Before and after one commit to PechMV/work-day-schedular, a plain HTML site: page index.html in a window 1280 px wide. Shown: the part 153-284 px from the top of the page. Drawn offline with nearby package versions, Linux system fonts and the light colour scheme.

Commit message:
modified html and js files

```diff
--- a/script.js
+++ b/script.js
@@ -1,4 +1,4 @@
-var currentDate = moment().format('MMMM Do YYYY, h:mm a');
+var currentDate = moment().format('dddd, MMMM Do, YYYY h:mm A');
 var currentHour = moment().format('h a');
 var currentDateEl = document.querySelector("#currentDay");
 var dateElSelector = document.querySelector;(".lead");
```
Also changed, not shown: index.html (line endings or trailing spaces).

==================================================

**YOUR INSTRUCTIONS**
Lines with the word "html": report how many there are in the entries, as a bare number.

**ANSWER TO THE EXERCISE**
3